> _Task to complete_: Every line of the records below that holds the word "phoneNumberController" belongs in the answer.

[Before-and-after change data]

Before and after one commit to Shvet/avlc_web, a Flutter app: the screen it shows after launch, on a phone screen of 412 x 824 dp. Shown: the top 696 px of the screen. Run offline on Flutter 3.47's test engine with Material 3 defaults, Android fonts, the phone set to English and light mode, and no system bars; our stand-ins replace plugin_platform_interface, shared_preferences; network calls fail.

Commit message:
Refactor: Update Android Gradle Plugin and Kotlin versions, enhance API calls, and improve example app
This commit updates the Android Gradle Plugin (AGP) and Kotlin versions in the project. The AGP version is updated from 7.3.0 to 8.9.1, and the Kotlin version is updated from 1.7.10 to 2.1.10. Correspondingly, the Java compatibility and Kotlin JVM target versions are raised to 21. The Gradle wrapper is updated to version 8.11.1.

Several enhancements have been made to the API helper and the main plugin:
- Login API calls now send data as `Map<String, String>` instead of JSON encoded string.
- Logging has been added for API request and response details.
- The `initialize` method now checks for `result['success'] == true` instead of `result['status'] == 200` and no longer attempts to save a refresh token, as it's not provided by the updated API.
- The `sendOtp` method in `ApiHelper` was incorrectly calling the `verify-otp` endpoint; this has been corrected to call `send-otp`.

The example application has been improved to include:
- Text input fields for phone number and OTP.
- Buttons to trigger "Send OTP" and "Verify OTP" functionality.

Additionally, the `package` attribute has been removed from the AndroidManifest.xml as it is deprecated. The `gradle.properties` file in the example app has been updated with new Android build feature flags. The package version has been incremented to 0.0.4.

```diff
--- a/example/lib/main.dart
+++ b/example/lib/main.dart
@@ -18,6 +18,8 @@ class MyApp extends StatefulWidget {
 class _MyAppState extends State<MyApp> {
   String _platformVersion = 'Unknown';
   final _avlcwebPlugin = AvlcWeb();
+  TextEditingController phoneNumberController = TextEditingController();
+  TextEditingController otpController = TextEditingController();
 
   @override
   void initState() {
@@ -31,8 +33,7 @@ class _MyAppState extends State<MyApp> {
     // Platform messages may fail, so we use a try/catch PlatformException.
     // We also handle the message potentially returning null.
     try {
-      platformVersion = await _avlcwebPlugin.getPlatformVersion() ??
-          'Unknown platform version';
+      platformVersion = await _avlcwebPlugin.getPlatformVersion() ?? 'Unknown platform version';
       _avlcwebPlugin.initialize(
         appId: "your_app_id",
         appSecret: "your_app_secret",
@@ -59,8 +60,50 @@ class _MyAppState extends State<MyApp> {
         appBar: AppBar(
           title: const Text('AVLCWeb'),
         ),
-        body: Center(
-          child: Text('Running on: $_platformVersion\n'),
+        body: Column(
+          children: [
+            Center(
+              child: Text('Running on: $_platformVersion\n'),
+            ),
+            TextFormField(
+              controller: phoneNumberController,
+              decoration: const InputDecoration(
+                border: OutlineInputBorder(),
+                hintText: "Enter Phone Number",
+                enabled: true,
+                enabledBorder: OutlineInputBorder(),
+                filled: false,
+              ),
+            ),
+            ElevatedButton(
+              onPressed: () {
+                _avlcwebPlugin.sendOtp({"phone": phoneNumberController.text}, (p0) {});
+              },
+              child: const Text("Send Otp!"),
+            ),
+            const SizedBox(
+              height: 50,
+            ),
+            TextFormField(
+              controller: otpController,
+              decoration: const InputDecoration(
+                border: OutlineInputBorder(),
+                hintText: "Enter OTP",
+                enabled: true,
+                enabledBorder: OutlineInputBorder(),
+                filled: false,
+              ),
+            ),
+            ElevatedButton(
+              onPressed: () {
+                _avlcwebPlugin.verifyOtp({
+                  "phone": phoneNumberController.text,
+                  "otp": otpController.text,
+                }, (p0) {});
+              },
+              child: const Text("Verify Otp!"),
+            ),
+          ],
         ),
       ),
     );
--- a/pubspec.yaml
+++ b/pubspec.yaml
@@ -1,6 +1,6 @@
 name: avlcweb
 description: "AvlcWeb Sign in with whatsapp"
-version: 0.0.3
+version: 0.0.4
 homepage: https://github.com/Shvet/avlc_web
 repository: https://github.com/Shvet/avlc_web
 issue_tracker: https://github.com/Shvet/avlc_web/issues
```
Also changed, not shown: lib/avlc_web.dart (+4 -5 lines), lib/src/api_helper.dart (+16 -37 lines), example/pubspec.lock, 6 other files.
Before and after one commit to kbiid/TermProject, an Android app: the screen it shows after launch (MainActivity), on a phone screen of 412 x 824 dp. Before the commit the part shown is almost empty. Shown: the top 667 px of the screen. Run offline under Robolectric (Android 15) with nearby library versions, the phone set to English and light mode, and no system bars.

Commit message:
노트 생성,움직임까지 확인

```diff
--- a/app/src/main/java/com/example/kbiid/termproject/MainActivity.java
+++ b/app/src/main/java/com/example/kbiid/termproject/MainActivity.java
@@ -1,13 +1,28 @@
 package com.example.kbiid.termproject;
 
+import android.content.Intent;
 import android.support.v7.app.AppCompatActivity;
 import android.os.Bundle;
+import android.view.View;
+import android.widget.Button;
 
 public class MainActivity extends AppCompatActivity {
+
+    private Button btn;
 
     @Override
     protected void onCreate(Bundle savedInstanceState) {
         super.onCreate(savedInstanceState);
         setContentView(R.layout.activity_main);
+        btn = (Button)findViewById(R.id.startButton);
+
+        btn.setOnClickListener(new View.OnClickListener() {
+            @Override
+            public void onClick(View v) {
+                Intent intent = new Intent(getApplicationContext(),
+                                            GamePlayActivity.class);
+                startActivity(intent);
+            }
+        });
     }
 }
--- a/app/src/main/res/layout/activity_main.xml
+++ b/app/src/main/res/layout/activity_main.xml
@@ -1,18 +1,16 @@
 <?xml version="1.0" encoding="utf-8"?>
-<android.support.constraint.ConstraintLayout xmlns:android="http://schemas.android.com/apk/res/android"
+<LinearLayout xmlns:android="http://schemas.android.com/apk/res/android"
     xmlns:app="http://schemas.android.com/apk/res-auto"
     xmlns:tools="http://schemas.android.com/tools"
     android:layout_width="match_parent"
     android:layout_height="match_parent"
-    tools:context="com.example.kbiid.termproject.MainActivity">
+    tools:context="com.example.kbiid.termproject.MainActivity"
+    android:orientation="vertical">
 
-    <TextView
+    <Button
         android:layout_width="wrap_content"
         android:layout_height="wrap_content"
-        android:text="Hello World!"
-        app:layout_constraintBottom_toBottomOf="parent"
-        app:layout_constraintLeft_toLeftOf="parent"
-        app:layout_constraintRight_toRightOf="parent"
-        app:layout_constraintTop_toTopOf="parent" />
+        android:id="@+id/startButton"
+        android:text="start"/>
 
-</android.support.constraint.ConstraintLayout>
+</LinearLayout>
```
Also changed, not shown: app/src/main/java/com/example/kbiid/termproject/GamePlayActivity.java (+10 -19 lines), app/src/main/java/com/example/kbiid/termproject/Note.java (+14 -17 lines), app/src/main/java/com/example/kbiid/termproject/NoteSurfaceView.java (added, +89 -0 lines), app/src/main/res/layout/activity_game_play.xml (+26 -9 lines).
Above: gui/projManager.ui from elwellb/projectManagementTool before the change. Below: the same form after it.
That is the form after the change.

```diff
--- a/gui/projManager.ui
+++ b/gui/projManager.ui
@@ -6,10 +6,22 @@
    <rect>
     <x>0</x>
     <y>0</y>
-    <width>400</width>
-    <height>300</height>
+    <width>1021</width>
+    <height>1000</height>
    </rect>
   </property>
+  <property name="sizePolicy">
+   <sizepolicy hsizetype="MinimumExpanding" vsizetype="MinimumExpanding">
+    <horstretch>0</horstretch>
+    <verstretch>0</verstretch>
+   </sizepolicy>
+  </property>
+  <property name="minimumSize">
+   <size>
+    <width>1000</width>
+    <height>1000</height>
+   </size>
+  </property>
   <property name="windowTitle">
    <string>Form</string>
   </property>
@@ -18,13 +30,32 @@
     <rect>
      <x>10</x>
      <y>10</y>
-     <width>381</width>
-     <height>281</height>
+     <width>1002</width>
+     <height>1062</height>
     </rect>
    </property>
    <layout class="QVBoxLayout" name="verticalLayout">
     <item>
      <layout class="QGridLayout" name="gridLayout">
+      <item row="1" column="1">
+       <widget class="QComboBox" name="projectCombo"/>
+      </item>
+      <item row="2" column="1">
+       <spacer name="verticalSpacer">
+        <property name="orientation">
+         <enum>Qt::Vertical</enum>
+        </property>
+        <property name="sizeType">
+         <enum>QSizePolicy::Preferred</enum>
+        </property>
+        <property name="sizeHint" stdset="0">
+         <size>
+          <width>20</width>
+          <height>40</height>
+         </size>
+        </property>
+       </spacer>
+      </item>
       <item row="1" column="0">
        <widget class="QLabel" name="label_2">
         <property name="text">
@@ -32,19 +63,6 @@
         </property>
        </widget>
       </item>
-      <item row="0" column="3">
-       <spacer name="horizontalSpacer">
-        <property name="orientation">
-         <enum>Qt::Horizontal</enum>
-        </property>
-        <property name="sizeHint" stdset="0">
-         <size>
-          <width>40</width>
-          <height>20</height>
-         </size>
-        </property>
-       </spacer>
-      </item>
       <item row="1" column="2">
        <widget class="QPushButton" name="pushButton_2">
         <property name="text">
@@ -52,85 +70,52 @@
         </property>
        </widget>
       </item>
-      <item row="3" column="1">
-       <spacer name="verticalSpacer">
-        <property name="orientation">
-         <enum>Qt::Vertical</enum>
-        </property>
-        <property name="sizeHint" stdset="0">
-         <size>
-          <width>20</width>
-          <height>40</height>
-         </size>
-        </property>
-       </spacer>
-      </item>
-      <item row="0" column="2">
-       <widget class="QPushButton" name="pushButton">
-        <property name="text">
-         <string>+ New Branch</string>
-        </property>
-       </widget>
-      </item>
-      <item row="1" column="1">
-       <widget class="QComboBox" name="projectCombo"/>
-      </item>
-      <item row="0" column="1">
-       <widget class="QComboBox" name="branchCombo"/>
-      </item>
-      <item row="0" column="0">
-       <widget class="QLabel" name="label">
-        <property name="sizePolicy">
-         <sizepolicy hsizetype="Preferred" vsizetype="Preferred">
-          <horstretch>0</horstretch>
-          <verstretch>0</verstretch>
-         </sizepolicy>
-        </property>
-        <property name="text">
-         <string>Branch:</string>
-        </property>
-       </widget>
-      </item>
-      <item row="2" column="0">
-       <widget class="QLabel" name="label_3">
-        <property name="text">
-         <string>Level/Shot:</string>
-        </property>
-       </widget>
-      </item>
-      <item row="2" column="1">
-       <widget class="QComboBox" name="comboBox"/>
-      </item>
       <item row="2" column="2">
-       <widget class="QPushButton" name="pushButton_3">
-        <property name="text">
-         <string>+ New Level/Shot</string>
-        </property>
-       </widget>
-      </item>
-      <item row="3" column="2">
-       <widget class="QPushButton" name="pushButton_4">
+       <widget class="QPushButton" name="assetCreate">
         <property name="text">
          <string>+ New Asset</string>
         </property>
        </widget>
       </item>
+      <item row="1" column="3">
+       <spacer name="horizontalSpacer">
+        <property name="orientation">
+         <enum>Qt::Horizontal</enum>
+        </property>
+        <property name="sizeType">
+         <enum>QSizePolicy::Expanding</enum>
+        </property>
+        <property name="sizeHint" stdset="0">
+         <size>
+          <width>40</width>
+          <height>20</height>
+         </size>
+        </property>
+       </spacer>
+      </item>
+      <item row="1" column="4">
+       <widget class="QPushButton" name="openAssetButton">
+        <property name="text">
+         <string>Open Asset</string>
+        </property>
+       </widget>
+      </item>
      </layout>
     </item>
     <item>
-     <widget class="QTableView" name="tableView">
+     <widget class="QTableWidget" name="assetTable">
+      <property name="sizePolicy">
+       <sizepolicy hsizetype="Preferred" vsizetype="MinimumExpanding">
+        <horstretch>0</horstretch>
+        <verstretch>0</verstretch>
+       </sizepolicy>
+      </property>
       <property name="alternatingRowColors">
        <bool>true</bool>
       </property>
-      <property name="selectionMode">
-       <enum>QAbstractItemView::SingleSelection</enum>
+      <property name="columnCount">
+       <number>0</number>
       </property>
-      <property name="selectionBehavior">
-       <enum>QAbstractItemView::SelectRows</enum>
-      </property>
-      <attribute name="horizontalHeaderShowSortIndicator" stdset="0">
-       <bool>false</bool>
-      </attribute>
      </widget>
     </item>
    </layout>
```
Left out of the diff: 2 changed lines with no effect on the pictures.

> _The answer_:
+  TextEditingController phoneNumberController = TextEditingController();
+              controller: phoneNumberController,
+                _avlcwebPlugin.sendOtp({"phone": phoneNumberController.text}, (p0) {});
+                  "phone": phoneNumberController.text,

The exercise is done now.